In the records that follow, find each line with the word "address" and copy it.

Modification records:
■ ■ ■

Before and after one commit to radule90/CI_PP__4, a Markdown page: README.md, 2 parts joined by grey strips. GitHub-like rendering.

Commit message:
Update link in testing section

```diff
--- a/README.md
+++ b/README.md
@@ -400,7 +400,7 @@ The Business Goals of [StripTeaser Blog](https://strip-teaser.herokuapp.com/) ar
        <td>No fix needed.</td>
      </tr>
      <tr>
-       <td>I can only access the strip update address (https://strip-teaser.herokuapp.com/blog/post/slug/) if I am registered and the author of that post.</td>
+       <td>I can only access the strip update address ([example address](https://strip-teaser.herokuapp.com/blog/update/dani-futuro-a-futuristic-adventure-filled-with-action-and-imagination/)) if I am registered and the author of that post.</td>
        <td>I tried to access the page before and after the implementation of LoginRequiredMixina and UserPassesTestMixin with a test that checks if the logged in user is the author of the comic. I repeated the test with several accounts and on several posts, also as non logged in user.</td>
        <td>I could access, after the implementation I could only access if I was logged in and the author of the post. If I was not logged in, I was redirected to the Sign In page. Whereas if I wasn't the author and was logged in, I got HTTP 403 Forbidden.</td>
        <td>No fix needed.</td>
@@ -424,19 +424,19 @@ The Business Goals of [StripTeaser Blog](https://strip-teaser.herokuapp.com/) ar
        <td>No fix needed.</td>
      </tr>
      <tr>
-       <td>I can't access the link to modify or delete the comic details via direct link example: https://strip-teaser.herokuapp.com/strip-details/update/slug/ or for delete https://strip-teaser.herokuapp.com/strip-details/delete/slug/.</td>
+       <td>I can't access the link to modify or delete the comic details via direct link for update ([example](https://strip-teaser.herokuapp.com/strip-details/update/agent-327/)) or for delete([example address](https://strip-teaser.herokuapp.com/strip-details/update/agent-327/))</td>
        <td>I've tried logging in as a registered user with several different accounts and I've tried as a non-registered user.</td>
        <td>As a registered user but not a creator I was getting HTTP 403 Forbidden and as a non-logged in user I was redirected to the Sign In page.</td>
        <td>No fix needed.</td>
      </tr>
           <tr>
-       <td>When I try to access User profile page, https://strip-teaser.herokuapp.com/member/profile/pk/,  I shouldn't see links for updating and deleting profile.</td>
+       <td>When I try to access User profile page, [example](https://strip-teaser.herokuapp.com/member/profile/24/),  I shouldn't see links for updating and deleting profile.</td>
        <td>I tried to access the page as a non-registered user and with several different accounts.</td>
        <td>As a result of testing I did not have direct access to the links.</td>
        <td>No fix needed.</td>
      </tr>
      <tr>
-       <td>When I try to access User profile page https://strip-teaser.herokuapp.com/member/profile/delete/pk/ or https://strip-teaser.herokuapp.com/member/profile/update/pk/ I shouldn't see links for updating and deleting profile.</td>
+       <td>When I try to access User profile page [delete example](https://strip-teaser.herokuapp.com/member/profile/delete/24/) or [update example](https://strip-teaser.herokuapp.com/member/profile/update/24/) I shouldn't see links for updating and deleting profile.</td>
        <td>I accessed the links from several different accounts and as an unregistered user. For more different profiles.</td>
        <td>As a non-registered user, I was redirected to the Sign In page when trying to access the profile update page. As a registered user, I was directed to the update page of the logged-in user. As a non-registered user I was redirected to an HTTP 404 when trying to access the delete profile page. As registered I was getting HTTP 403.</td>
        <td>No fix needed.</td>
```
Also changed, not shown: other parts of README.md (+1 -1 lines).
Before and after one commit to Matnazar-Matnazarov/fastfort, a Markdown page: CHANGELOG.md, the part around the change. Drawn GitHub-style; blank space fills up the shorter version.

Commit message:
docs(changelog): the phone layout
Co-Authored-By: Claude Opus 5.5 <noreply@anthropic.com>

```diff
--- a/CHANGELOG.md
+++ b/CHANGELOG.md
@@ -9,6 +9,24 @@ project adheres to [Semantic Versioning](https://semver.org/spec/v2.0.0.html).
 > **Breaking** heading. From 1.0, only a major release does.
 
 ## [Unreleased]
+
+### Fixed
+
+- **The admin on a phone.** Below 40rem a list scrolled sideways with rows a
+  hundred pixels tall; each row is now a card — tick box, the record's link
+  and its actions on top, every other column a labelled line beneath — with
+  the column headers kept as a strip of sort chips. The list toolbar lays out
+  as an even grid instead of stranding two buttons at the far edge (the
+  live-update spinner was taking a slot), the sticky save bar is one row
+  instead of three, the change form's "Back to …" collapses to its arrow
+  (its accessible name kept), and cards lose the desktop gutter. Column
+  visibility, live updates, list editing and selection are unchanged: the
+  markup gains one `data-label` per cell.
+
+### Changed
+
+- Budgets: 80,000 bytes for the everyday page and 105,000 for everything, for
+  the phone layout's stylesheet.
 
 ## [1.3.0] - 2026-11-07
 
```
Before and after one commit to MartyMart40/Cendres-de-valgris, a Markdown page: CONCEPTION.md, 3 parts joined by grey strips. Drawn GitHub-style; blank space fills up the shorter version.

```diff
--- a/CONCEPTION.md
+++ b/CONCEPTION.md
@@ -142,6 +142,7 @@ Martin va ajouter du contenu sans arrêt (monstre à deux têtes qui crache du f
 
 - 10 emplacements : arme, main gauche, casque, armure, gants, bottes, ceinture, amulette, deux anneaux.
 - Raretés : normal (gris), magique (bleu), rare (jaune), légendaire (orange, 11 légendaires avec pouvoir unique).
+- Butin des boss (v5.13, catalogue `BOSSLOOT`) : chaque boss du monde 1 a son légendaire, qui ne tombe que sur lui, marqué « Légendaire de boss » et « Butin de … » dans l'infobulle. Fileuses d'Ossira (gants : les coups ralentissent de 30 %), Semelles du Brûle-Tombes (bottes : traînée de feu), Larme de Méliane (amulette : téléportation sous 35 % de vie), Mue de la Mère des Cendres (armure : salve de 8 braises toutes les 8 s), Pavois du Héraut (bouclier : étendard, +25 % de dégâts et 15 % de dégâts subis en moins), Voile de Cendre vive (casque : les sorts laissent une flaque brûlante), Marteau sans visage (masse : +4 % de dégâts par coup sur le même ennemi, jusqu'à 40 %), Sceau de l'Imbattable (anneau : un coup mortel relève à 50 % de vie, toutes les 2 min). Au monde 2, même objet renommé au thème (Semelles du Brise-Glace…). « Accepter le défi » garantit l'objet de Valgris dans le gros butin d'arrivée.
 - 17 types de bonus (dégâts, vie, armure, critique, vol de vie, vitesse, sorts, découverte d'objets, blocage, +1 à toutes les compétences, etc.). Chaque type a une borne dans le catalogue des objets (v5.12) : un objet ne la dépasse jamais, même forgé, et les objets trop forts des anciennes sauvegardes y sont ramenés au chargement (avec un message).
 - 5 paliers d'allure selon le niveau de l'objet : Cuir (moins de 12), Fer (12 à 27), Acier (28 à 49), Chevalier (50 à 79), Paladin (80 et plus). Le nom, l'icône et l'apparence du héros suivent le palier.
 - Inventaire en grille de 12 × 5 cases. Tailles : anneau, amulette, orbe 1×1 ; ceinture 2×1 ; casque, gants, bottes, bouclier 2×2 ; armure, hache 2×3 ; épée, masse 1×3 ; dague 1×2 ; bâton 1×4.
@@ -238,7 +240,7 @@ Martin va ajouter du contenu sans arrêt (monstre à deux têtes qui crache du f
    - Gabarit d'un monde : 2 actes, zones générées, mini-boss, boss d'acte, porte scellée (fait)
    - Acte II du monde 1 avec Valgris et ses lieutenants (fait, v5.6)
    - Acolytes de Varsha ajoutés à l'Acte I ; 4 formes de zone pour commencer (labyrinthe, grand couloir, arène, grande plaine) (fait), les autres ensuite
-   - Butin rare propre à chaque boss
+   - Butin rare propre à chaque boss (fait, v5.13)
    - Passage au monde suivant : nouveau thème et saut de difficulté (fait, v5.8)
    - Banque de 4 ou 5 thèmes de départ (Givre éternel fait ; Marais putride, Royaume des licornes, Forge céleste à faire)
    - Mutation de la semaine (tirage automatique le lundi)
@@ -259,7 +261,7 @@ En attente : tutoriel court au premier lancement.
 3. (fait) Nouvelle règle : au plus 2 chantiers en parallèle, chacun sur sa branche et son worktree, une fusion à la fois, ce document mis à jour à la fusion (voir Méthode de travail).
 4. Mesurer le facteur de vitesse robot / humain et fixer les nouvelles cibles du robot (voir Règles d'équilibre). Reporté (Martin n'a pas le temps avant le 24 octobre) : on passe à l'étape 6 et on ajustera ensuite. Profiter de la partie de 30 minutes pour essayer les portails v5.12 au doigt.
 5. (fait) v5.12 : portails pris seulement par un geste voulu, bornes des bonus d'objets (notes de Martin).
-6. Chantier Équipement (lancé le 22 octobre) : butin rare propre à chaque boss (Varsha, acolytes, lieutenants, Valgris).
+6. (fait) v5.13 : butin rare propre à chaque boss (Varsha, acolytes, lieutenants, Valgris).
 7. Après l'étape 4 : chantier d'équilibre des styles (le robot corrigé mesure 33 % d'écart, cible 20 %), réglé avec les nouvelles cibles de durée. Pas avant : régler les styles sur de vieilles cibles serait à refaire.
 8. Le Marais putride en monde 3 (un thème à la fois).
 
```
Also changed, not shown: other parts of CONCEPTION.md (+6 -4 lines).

■ ■ ■

Completed task
-       <td>I can only access the strip update address (https://strip-teaser.herokuapp.com/blog/post/slug/) if I am registered and the author of that post.</td>
+       <td>I can only access the strip update address ([example address](https://strip-teaser.herokuapp.com/blog/update/dani-futuro-a-futuristic-adventure-filled-with-action-and-imagination/)) if I am registered and the author of that post.</td>
+       <td>I can't access the link to modify or delete the comic details via direct link for update ([example](https://strip-teaser.herokuapp.com/strip-details/update/agent-327/)) or for delete([example address](https://strip-teaser.herokuapp.com/strip-details/update/agent-327/))</td>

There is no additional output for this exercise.